# Effective potential

1. Oct 23, 2009

### E92M3

I would like to express the potential of 2 orbiting objects in the rotating frame, but I'm not quite doing it right. I am a physics major but since I took AP, my mechanics is quite bad. Here's what I'm doing, please tell me what am I missing.

First, I consider two objects denoted with 1 and 2 with circular orbits around their common center of mass. When I in the rotating frame where the origin is the common center of mass, objects 1 and 2 are both on the y axis at a and -b respectively. I don't know how to write the potential for the Coriolis and centrifugal terms; however, I can indeed write the accleration and thus the force. I would like to eventually recover the potential through:

$$\vec{F}(x,y)=-\nabla V(x,y)$$

If I now consider a mass m at an arbitary point, I can write the following:

$$\vec{F_{net}}=\vec{F_{g,1}}+\vec{F_{g,2}}+\vec{F_{Coriolis}}+\vec{F_{centrifugal}}+\vec{F_{azimuthal}}$$

Dividing by the mass m on both sides I get:

$$\vec{a}(x,y)=\frac{-Gm_1}{x^2+(y-a)^2}-\frac{Gm_2}{x^2+(y+b)^2}-\vec{\omega}\times (\vec{\omega}\times \vec{r})-2\vec{\omega}\times \dot{\vec{r}}+\dot{\vec{\omega}}\times \vec{r}$$

The last term is zero since there is no change in omega, namely the angular velocity. The centrifugal term can also be simplified. Since the vector r always points outwards nd the angular velocity always points in the z-direction. After taking care of the minus sign and defining r in terms of x and y I get:

$$\vec{a}(x,y)=\frac{-Gm_1}{x^2+(y-a)^2}-\frac{Gm_2}{x^2+(y+b)^2}+\omega^2\sqrt{x^2+y^2}-2\vec{\omega}\times \dot{\vec{r}}$$

Now here are my problems:

How can I handle
$$\dot{\vec{r}}$$

How can I write it it terms of x and y?

Then to find V(x,y), can I just do:

$$V(x,y)=\int\int\vec{F}(x,y)dxdy$$

If this is correct then how do I get the constant that should fall out when I do the integral? As I on the right track? All I am trying to to is to look at the stability at the Lagarange points. Should I persuit another path? Is there another way to obtain the potential?

Last edited: Oct 23, 2009
2. Oct 23, 2009

### mikeph

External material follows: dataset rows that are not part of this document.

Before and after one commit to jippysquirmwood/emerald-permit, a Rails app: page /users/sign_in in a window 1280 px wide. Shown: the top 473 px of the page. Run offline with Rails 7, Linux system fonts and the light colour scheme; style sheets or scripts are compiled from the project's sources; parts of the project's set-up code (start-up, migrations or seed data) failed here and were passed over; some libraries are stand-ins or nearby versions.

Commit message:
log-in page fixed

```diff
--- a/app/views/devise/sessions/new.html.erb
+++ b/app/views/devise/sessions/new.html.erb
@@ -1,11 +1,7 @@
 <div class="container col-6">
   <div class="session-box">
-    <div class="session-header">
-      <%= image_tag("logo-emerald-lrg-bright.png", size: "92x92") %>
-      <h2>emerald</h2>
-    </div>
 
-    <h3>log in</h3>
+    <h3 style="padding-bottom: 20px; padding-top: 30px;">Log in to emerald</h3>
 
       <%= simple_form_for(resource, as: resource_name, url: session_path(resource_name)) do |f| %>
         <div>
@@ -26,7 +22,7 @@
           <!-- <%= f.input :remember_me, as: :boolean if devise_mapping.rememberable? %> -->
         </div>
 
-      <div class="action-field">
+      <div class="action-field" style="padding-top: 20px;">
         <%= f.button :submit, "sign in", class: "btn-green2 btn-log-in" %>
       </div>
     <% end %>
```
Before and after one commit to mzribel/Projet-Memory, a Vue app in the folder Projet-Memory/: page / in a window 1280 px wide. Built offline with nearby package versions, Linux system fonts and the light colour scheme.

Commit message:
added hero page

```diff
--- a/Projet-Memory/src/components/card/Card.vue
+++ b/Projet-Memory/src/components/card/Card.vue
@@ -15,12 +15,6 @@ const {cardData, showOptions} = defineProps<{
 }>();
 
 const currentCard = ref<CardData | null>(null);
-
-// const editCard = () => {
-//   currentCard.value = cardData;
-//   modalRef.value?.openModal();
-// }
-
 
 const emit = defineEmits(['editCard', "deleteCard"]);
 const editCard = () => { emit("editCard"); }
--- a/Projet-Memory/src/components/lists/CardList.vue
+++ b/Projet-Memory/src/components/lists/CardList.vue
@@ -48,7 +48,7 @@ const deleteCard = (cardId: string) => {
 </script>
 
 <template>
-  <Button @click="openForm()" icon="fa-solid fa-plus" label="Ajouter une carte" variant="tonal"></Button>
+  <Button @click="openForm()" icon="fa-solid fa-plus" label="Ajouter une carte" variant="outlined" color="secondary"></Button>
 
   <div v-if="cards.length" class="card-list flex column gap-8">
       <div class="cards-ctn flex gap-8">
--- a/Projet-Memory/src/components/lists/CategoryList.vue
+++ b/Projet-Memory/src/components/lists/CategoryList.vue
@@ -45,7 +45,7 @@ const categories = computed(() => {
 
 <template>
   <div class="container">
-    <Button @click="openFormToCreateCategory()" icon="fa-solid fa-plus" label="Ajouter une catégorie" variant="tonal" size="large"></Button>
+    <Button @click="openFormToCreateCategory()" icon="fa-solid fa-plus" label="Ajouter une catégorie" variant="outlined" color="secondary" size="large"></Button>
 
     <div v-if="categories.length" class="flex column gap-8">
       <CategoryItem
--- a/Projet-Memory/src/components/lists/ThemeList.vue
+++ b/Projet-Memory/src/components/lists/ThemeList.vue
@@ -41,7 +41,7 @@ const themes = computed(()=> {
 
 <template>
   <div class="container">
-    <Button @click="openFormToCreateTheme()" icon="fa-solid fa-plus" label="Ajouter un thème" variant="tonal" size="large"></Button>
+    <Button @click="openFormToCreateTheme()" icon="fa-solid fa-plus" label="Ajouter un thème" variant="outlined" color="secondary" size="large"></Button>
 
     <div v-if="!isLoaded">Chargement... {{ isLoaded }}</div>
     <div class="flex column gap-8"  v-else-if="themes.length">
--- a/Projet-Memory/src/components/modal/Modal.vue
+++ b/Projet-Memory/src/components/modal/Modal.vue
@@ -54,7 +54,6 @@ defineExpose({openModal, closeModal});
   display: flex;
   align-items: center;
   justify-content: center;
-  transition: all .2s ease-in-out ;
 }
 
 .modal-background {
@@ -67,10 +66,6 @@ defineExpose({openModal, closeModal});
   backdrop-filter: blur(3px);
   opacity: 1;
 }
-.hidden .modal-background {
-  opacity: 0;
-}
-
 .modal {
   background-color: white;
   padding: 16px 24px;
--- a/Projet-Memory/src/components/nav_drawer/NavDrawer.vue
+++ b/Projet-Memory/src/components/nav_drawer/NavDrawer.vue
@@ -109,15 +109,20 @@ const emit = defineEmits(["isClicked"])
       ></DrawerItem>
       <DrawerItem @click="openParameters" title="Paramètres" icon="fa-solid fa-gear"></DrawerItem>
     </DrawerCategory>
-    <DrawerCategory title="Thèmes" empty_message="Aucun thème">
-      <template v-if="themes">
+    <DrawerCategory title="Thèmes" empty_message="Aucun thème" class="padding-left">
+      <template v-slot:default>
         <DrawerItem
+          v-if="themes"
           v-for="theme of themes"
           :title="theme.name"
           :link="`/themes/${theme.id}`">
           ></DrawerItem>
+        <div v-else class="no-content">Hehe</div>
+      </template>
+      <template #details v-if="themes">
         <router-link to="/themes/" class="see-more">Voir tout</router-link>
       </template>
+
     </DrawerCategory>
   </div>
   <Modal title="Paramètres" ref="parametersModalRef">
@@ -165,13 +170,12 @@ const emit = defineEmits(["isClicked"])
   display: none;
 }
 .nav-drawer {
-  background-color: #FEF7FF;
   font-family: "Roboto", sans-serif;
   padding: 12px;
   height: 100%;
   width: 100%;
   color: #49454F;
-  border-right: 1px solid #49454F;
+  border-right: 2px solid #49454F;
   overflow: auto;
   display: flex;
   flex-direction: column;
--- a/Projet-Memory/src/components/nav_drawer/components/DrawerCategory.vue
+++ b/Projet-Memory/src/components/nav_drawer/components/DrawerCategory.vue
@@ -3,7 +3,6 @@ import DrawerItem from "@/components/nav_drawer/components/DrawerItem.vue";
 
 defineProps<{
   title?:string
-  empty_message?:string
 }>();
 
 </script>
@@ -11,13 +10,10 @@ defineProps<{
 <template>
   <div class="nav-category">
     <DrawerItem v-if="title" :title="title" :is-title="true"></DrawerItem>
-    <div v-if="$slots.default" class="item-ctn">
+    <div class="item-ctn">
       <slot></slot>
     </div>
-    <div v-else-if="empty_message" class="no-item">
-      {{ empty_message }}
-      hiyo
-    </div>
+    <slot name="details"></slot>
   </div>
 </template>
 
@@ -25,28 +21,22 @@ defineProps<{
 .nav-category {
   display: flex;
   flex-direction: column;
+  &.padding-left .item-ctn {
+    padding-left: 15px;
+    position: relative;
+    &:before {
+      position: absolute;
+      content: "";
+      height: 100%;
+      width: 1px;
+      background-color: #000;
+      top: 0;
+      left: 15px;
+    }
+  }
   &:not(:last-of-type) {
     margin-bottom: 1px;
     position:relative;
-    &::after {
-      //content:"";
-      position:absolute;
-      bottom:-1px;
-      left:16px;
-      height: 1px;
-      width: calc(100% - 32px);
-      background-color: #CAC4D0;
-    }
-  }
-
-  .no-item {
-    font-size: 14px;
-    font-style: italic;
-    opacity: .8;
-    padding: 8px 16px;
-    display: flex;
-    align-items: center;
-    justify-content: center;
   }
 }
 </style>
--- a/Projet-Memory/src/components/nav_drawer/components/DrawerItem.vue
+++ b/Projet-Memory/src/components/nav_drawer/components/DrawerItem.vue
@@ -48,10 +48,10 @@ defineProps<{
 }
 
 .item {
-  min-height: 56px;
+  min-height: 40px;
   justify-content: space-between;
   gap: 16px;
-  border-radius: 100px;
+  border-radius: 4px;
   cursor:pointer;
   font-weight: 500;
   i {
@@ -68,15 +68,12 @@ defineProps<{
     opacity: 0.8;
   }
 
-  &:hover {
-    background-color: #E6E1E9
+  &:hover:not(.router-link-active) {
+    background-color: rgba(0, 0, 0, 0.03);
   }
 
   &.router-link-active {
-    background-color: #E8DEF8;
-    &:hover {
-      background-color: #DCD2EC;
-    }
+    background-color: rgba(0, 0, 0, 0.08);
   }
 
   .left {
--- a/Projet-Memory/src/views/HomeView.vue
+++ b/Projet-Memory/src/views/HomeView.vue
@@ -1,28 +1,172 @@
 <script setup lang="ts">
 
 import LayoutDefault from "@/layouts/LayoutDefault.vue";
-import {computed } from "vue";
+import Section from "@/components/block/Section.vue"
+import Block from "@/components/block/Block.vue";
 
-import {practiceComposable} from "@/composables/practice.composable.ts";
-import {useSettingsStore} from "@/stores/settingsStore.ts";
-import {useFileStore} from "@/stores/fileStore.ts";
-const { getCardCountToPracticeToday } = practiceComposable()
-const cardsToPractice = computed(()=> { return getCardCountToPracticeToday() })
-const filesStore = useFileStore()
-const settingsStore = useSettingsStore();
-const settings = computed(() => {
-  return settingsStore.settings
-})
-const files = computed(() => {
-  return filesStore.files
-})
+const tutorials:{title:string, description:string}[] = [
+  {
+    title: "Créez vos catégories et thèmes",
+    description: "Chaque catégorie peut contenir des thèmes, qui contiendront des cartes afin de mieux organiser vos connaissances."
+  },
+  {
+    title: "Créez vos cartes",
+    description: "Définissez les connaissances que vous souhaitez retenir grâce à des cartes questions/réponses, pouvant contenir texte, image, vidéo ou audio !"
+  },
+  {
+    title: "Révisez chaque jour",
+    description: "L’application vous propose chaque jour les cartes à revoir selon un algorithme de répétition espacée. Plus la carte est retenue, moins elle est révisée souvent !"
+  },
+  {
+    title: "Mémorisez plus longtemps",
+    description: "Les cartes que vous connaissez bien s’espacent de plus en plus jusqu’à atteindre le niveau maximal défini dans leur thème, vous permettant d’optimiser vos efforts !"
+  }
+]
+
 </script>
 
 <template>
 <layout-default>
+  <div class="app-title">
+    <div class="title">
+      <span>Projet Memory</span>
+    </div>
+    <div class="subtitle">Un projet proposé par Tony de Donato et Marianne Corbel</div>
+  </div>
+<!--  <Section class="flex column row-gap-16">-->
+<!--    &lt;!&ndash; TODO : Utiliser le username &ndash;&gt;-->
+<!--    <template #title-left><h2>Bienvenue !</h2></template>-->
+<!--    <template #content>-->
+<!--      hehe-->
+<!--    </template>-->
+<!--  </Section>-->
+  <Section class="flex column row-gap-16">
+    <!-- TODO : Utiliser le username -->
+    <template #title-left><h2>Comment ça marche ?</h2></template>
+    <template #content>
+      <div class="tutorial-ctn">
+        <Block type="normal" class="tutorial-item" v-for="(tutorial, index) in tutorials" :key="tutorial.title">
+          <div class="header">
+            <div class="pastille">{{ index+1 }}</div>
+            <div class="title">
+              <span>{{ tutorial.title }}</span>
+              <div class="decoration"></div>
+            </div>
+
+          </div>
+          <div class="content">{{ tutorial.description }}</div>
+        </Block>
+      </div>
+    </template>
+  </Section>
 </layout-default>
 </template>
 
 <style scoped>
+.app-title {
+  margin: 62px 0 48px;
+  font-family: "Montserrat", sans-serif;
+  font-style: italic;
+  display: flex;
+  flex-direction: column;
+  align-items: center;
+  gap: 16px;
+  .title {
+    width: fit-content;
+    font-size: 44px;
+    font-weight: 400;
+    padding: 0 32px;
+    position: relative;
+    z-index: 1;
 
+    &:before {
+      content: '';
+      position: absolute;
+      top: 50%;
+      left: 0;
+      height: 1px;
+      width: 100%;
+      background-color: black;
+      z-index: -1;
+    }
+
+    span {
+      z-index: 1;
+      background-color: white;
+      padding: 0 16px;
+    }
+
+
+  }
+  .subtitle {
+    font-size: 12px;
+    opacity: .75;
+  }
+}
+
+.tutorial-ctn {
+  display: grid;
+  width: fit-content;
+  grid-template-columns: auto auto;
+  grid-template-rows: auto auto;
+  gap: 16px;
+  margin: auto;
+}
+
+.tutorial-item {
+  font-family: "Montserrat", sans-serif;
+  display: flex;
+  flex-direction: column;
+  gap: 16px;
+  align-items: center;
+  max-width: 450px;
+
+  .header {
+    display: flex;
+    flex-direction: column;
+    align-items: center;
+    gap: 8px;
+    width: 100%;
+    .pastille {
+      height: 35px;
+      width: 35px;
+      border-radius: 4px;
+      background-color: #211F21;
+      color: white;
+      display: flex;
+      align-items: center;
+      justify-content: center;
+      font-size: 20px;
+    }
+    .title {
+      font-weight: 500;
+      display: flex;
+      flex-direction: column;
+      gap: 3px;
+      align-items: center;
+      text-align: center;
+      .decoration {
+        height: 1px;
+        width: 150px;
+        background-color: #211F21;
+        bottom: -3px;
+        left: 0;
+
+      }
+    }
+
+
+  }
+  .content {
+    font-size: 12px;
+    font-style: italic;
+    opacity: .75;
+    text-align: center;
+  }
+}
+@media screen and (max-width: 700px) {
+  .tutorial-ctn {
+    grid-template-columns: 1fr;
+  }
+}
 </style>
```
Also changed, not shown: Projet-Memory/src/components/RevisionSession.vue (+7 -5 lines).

There are other ways to investigate the stability that I know- instead of finding the potential field, you can write the equations of motion in a non-rotating frame for the third body, and then perform a coordinate transformation which (like you say) keeps the two massive bodies on the axis. After some manipulation all the explicit time dependences fall out (though time derivatives are still abundant). With this equation you can performs a typical stability analysis, by replacing the position with the known stationary solution (equilateral triangles, right?), plus a small perturbation. You can then expand these in your equations of motion in the rotating frame, and after a (considerable) amount of calculation, you will be able to factor the resulting equation and find the limit of stability, where some roots go imaginary.

I write all this because I did the exact same thing for my dissertation last year, and did quite well, but I did not use the method you are using with regards to energy. By the way, your final velocity term cannot be simplified as it is the Coriolis force! It does not affect the stationary points but will affect the stability of them.

In the end, you should find that for some mass ratios (of the two big bodies), the perturbations oscillate (with different periods in different directions, leading to some cool shapes), but after a certain critical ratio stability breaks down. But I am not saying that this is the wrong route, just that there is a pure algebraic route that I know works neatly. I warn you: it took me a few days to work through, you might want to find a computer package to do some of the more complicated transformations.

I'm pretty interested in this stuff so let me know if you need any more help- but bear in mind I did no energy analysis at all, and didn't focus on potential fields at all (though some treatment exists on a page I remember, http://map.gsfc.nasa.gov/media/ContentMedia/lagrange.pdf)

3. Oct 24, 2009

### E92M3

The link was very useful indeed, but there's still something I don'quite get. How did they come up with equation 5?
$$U=U_g-\frac{d\vec{r}}{dt}(\vec{\omega}\times\vec{r})+\frac{1}{2}(\vec{\omega}\times\vec{r})^2$$
1. Where did this come from?
2. What happened to the small "m" which is required to get units of energy?
3. Why does it differ from this classical mechanics text http://books.google.com/books?id=1k...ffective potential of coriolis force&f=false"? Even if you say that the coriolis term is included in V, why does the sign of the centrifugal term differ?

Last edited by a moderator: Apr 24, 2017